Records drawn from a dataset:
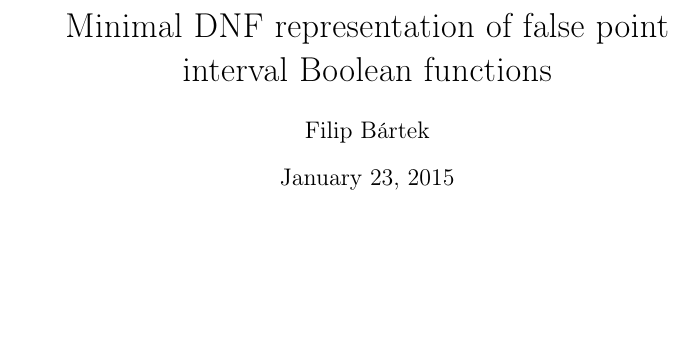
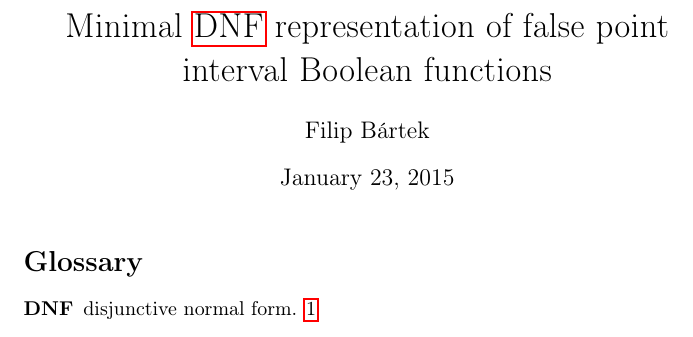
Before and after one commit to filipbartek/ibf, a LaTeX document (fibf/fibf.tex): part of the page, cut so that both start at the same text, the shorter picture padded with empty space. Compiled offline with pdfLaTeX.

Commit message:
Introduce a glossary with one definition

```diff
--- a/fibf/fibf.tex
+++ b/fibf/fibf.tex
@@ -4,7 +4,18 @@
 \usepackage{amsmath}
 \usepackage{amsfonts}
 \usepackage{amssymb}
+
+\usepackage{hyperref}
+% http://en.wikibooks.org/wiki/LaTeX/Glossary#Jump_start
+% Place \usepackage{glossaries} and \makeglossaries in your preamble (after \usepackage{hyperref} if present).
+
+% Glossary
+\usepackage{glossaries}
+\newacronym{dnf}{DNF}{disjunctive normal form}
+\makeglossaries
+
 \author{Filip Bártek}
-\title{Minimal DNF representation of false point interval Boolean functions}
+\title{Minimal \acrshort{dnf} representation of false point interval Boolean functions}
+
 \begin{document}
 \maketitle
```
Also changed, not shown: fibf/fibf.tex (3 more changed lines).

==

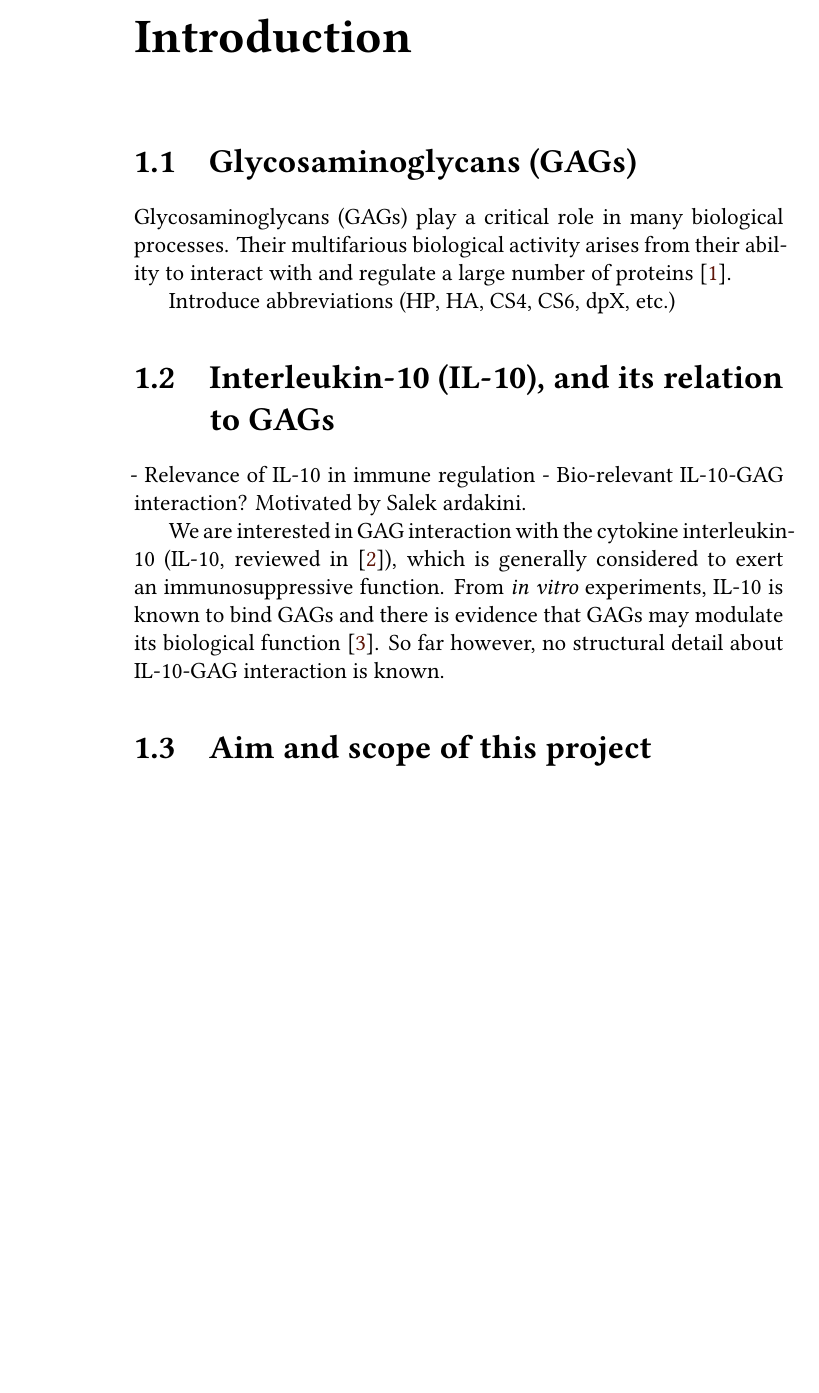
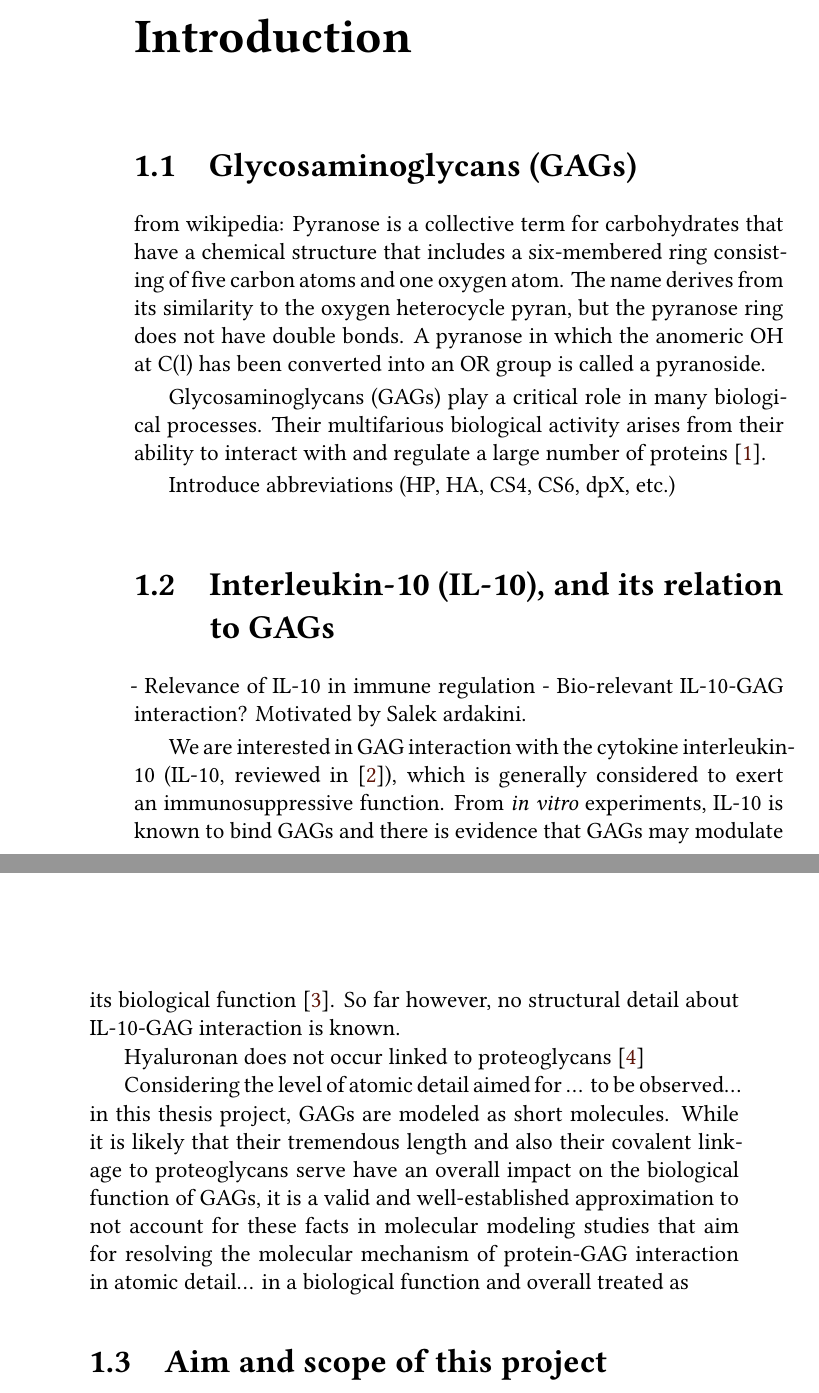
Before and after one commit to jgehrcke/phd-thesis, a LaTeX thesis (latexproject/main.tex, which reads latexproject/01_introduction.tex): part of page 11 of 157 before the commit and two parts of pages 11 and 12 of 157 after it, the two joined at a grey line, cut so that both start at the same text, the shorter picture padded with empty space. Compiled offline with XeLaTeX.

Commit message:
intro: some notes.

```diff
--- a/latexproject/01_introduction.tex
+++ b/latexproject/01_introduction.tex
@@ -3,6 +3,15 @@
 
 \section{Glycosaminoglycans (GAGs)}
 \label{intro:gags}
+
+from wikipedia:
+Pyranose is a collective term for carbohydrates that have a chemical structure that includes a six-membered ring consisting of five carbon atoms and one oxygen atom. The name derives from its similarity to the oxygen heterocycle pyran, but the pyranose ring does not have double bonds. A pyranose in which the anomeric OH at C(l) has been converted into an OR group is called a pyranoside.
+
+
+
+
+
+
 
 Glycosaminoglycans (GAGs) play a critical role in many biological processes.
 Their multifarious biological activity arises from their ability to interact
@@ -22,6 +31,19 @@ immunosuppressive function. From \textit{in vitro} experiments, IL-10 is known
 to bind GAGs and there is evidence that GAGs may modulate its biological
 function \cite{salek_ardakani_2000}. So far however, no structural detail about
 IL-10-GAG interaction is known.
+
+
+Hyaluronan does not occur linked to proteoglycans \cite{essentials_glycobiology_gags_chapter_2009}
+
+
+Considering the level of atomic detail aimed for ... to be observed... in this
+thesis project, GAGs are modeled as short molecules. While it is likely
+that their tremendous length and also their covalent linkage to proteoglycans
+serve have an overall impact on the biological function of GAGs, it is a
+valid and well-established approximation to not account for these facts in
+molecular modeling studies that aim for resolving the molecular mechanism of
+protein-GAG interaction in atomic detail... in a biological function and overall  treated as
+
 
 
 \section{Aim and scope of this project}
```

• **Task to complete**
Copy out each line of the data that includes the string "fibf".

• **Reply to the exercise**
Before and after one commit to filipbartek/ibf, a LaTeX document (fibf/fibf.tex): part of the page, cut so that both start at the same text, the shorter picture padded with empty space. Compiled offline with pdfLaTeX.
--- a/fibf/fibf.tex
+++ b/fibf/fibf.tex
Also changed, not shown: fibf/fibf.tex (3 more changed lines).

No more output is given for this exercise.